(Structured diff data)

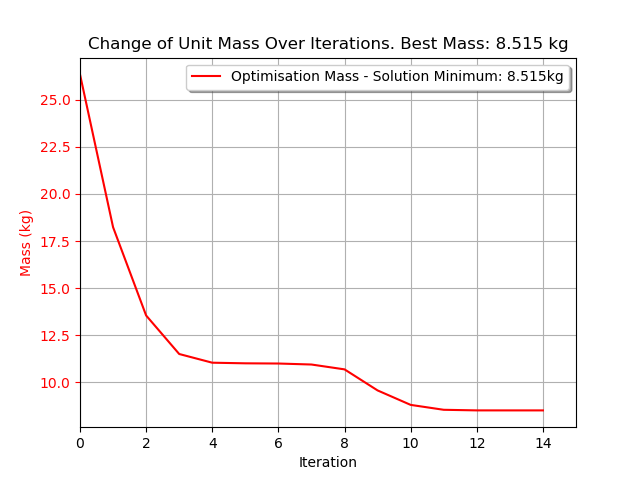
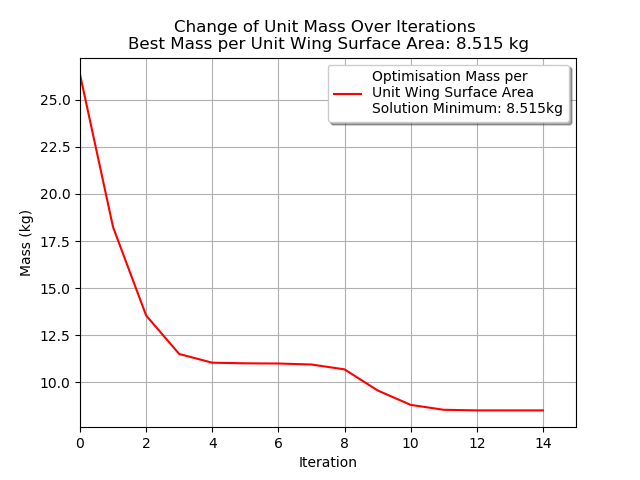
Improve Graph text and styling.

diff --git a/panel2.py b/panel2.py
@@ -183,26 +183,26 @@ plt.plot(bstRecordAdjust, 'b-', label='bst cm - Solution: ' + str(format(bstReco
 plt.plot(tstRecord, 'g--', label='tst mm - Solution: ' + str(format(tstRecord[-1], '.2f')) + 'mm')
 plt.plot(tskRecord, 'c-.', label='tsk mm - Solution: ' + str(format(tskRecord[-1], '.2f')) + 'mm')
 plt.xlabel('Iteration')
-plt.ylabel('Value Attempt', color='b')
+plt.ylabel('Value Attempt', color='k')
 plt.yticks(major_ticks1)
-plt.tick_params('y', colors='b')
+plt.tick_params('y', colors='k')
 plt.xlim([0, len(bstRecordAdjust)])
 plt.legend(loc='upper right', shadow=True)
 plt.grid(True)
-plt.title("Change of dimensions Over Iterations - Best Mass: " + str(format(mass(res['x']), '.3f')) + " kg")
+plt.title("Change of dimensions Over Iterations \nBest Mass per Unit Wing Surface Area: " + str(format(mass(res['x']), '.3f')) + " kg")
 plt.savefig('dimensions.png')
 
 
 plt.figure(2)
-plt.plot(massRecord, 'r-', label='Optimisation Mass - Solution Minimum: ' + str(format(mass(res['x']), '.3f')) + 'kg')
+plt.plot(massRecord, 'r-', label='Optimisation Mass per\nUnit Wing Surface Area \nSolution Minimum: ' + str(format(mass(res['x']), '.3f')) + 'kg')
 plt.xlabel('Iteration')
-plt.ylabel('Mass (kg)', color='r')
+plt.ylabel('Mass (kg)', color='k')
 # plt.yticks(major_ticks1)
-plt.tick_params('y', colors='r')
+plt.tick_params('y', colors='k')
 plt.xlim([0, len(massRecord)])
 plt.legend(loc='upper right', shadow=True)
 plt.grid(True)
-plt.title("Change of Unit Mass Over Iterations. Best Mass: " + str(format(mass(res['x']), '.3f')) + " kg")
+plt.title("Change of Unit Mass Over Iterations \nBest Mass per Unit Wing Surface Area: " + str(format(mass(res['x']), '.3f')) + " kg")
 plt.savefig('mass.png')
 
 plt.figure(3)
@@ -212,11 +212,11 @@ plt.plot(rsfMatRecord, 'c-.', label='Material Failure - Solution Value: ' + str(
 plt.plot(rsfEulerRecord, 'k:', label='Euler Buckling - Solution Value: ' + str(format(rsfEulerRecord[-1], '.2f')))
 plt.xlabel('Iteration')
 plt.xlim([0, len(rsfStiffRecord)])
-plt.ylabel('Reserve Factor', color='b')
-plt.tick_params('y', colors='b')
+plt.ylabel('Reserve Factor', color='k')
+plt.tick_params('y', colors='k')
 plt.legend(loc='upper right', shadow=True)
 plt.grid(True)
-plt.title("Reserve Factors Over Iterations - Best Mass: " + str(format(mass(res['x']), '.3f')) + " kg")
+plt.title("Reserve Factors Over Iterations \nBest Mass per Unit Wing Surface Area: " + str(format(mass(res['x']), '.3f')) + " kg")
 plt.savefig('rsf.png')
 
 # Create matplotlib windows with GUI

**What the task requires:**
Above are the lines; repeat exactly the ones from the line containing "Solution: ' + str(format(bstReco" down to the line containing "plt.plot(tstRecord, 'g--', label='tst", both inclusive.

**Task answer:**
@@ -183,26 +183,26 @@ plt.plot(bstRecordAdjust, 'b-', label='bst cm - Solution: ' + str(format(bstReco
 plt.plot(tstRecord, 'g--', label='tst mm - Solution: ' + str(format(tstRecord[-1], '.2f')) + 'mm')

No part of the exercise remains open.